The Canada Revenue Agency is bound by the Taxpayers Bill of Rights. If you think you are being treating unfairly, the Tax Ombudsman’s Office may be able to help you be heard.
No matter how long you work in the tax industry, there are times you get frustrated with the system when trying to assist a client. You explore all avenues when dealing with the Canada Revenue Agency (CRA) and you try to work towards a resolution, but sometimes it can seem like you are up against a wall.
Fortunately, there is another option if you need help with the CRA. The Taxpayers Ombudsman is an independent and impartial person appointed to look into complaints about the service provided by the CRA. The Ombudsman reports directly to the Minister of National Revenue, and is not an employee of the CRA. The current Ombudsman is Paul Dubé.

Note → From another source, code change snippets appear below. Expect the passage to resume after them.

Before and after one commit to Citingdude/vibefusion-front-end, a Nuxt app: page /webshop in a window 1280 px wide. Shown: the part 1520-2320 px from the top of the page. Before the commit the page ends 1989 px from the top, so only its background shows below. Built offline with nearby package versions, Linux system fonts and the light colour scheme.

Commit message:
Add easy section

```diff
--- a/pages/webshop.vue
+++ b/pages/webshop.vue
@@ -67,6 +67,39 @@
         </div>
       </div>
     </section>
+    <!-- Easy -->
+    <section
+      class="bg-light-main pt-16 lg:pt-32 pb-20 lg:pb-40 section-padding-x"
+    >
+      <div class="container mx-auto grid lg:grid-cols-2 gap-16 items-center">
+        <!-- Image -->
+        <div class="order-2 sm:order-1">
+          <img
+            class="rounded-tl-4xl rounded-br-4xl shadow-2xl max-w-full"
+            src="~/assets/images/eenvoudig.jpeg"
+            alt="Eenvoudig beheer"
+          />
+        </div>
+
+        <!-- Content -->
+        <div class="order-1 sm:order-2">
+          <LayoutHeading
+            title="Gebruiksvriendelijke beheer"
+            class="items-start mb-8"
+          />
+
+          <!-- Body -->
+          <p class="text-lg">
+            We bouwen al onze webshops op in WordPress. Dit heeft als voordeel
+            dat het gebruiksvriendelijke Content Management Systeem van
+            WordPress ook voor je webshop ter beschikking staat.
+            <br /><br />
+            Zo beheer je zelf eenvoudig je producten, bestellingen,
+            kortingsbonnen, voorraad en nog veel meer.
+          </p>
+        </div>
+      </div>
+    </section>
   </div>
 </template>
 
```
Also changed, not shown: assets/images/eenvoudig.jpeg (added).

Part of his position involves explaining his mandate and some of the efforts his office has undertaken on behalf of taxpayers. The duties of his office are varied and include conducting impartial and independent reviews of service-related complaints about the CRA to ensure it respects the Taxpayer Bill of Rights. The office also facilitates taxpayers’ access to assistance within the CRA, identifies and reviews systemic and emerging service-related issues with the CRA that have a negative impact on taxpayers, and provides advice and makes recommendations to the Minster of National Revenue about service-related matters in the CRA.

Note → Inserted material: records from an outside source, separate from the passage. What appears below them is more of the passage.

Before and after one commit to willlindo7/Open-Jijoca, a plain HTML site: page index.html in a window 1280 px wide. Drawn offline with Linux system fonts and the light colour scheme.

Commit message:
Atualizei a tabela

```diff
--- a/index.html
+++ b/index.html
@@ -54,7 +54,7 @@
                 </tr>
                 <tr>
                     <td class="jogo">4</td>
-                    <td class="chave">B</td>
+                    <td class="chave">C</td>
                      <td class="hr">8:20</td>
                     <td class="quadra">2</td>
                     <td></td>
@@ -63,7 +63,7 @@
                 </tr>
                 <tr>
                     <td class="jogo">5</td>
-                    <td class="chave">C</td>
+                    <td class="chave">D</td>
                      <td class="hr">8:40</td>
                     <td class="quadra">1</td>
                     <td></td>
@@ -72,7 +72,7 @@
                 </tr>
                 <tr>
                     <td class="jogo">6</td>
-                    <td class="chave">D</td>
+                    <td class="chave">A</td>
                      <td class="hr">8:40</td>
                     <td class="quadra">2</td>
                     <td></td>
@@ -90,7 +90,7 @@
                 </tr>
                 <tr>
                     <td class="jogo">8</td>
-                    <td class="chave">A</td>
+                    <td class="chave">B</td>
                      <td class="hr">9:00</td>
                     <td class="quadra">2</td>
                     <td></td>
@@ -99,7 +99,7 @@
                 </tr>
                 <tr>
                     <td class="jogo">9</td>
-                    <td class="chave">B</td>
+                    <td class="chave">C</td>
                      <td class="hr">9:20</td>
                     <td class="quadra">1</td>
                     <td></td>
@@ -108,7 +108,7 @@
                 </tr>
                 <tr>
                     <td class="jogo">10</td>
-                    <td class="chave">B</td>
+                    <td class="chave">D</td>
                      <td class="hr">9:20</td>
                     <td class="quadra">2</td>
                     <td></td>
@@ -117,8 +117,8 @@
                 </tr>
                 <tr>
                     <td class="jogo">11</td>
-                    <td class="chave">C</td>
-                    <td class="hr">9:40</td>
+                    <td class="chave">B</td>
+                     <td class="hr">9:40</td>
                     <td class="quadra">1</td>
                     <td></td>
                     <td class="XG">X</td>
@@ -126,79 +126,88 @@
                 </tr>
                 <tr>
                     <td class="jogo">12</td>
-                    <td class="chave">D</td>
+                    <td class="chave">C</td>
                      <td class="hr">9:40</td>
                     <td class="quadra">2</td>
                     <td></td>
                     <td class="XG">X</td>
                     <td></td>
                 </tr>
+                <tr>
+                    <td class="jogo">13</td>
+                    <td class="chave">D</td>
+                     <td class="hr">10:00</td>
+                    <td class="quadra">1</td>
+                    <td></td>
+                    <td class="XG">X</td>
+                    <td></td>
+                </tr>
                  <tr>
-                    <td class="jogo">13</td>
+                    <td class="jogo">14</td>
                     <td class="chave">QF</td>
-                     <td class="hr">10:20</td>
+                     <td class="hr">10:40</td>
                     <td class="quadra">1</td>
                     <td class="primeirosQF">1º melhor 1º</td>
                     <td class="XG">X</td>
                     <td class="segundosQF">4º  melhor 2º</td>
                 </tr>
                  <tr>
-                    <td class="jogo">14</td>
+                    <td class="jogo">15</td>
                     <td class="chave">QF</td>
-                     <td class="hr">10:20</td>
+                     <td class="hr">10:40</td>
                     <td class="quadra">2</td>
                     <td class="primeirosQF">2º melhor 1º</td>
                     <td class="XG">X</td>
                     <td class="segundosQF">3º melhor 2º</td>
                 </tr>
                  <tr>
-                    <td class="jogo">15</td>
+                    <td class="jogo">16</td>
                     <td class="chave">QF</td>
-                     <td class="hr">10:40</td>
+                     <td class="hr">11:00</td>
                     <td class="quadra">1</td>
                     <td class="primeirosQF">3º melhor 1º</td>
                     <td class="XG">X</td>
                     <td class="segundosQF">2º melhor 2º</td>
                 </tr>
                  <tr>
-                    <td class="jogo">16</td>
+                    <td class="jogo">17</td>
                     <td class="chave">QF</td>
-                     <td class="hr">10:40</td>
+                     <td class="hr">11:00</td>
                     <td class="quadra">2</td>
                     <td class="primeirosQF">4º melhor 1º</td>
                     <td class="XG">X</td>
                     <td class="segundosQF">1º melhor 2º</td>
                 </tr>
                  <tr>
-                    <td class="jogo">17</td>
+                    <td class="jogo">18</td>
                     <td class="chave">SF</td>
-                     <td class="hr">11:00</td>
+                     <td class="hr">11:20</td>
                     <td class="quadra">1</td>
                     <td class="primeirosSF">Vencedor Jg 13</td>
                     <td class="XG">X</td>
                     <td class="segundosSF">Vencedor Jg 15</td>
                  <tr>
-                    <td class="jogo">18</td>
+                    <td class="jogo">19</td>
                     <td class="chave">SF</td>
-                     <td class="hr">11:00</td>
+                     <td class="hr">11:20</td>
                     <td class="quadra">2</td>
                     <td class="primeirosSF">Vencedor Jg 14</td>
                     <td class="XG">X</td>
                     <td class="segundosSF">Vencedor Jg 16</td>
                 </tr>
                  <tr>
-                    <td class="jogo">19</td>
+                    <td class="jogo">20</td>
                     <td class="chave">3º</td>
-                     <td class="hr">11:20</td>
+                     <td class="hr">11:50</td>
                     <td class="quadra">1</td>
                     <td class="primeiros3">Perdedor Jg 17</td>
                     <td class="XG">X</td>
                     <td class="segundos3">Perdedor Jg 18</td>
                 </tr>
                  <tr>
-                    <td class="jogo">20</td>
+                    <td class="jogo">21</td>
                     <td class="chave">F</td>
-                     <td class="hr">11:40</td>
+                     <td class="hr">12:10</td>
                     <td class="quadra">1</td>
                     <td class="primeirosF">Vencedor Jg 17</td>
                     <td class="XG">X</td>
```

One example of his work has already led to changes. At the presentation, he spoke about a single mother with three children who was asked to prove her children were born in Canada; the CRA was withholding her Canada Child Tax Benefit (CCTB) until it had sufficient evidence. She provided the CRA with a comprehensive list of documents to prove her case, including a letter from the doctor who delivered the children. The CRA still did not recognize the claim. She was referred to the Taxpayers’ Ombudsman, who reviewed the case and found she had provided more than enough evidence to confirm the childrens’ status. This case led to a review by the Taxpayers’ Ombudsman, which found similar experiences and cases. The office wrote a report, called Proving your Status, which resulted in changes to the policy for establishing CCTB eligibility.
There are steps the Ombudsman cannot take. For example, he cannot review complaints that relate to CRA policies or programs or cases before the courts. Nor can he direct the CRA to take action. But he can look at mistakes, misunderstandings, undue delays, poor or misleading information and staff behaviour.

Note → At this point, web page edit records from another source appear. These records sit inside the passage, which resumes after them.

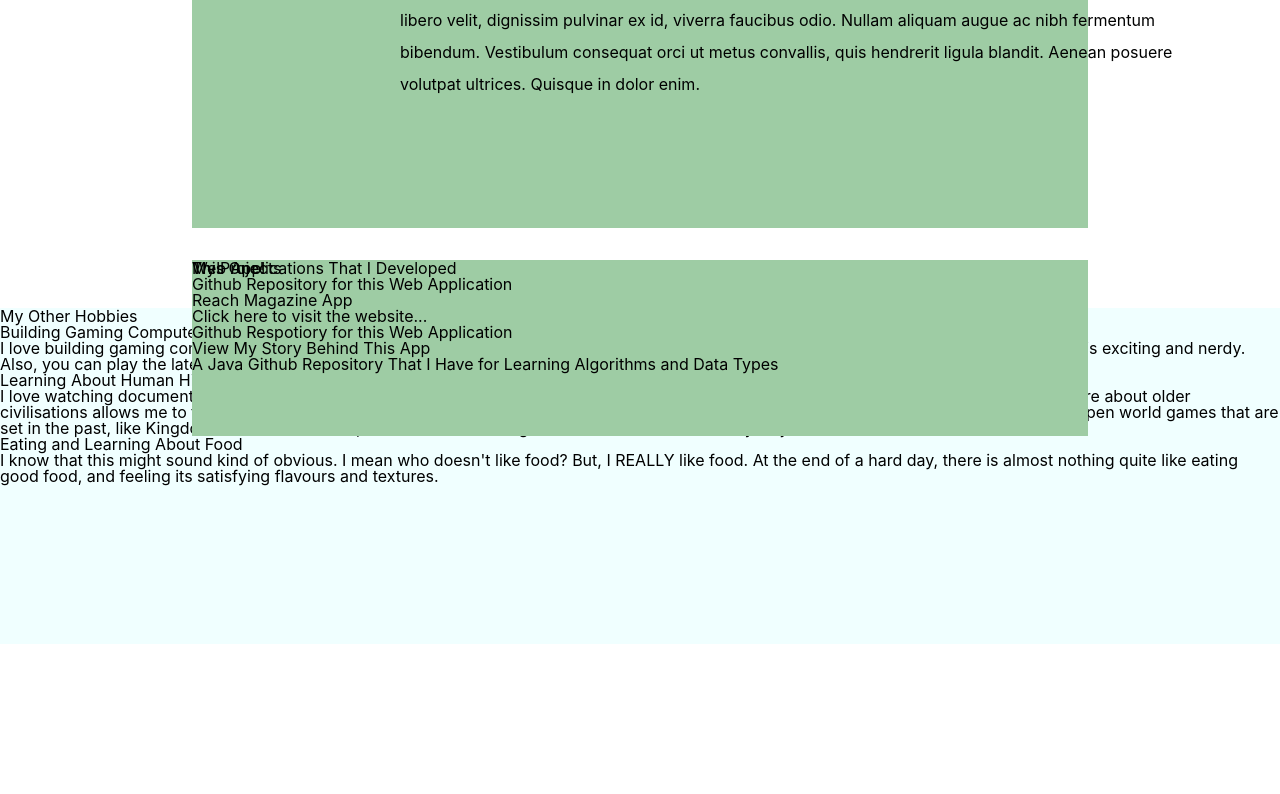
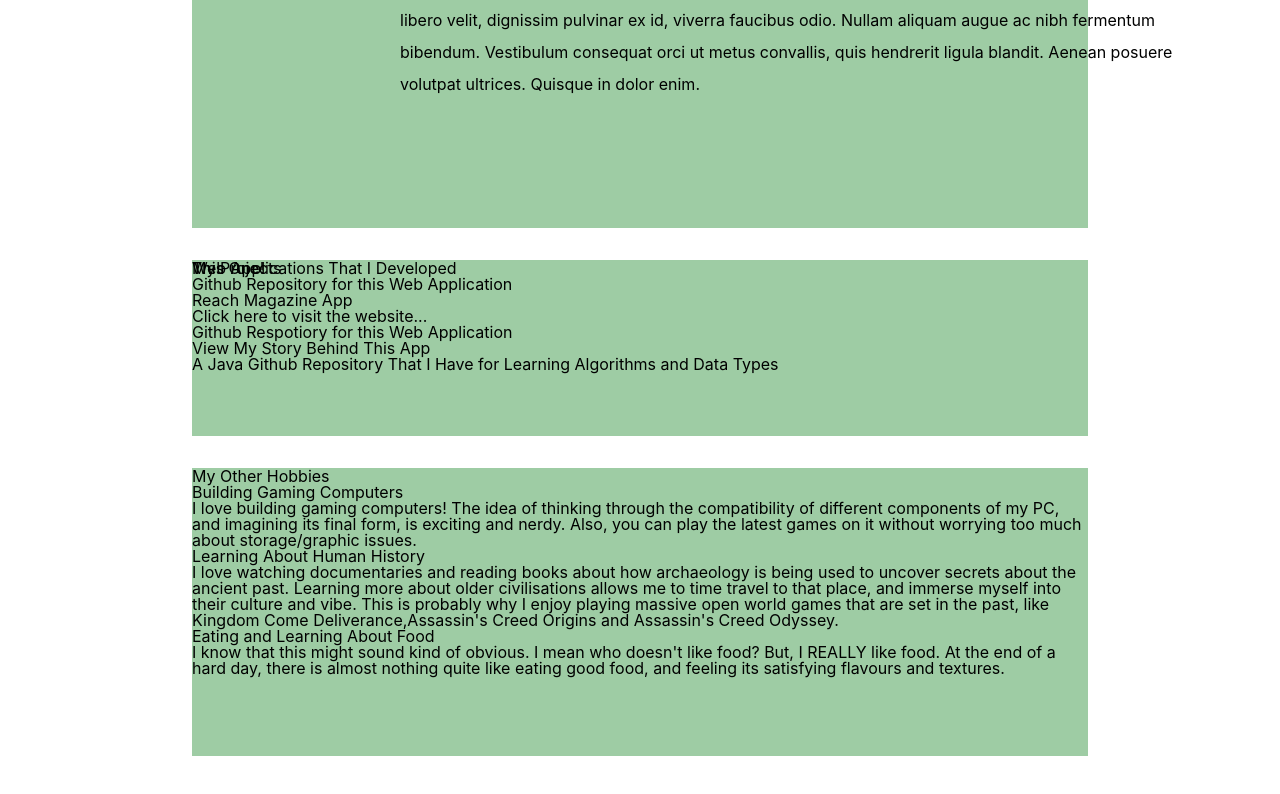
Before and after one commit to pdsla112/personal-webapp, a React (Create React App) app in the folder client/: page / in a window 1280 px wide. Shown: the part 1363-2157 px from the top of the page. Before the commit the page ends 2007 px from the top, so only its background shows below. Built offline with nearby package versions, Linux system fonts and the light colour scheme.

Commit message:
Position the fourth home box and change its background color

```diff
--- a/client/public/home-fourth-box.css
+++ b/client/public/home-fourth-box.css
@@ -1,6 +1,13 @@
 #home-fourth-box {
-    background-color: azure;
-    padding-bottom: 10em;
+    position: relative;
+    /* background-color: azure; */
+    background-color: #9ecca4;
+    height: auto;
+    width: 70vw;
+    left: 15vw;
+    top: 10em;
+    margin-bottom: 15em;
+    padding-bottom: 5em;
 }
 
 .home-fourth-box-heading {
```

Sometimes dealing with the CRA feels a little like “David and Goliath,” even as a tax professional who understands the system. If you do not have experience dealing with the CRA, it is easy to get overwhelmed if you have an issue. If you have exhausted your options, the Taxpayers’ Ombudsman can be a great resource.
Mr. Dubé is a lawyer by trade who started practicing law in New Brunswick. He was very active in the legal community for years before leaving for Ottawa. So if you are hitting a wall with the CRA, review the Taxpayers Bill of Rights and see if you can submit a request to the Taxpayers’ Ombudsman. To contact the Ombudsman’s office, visit www.oto-boc.gc.ca or call 1-866-586-3839. Doing so may help you get past the wall.
Senior tax pro and national spokesperson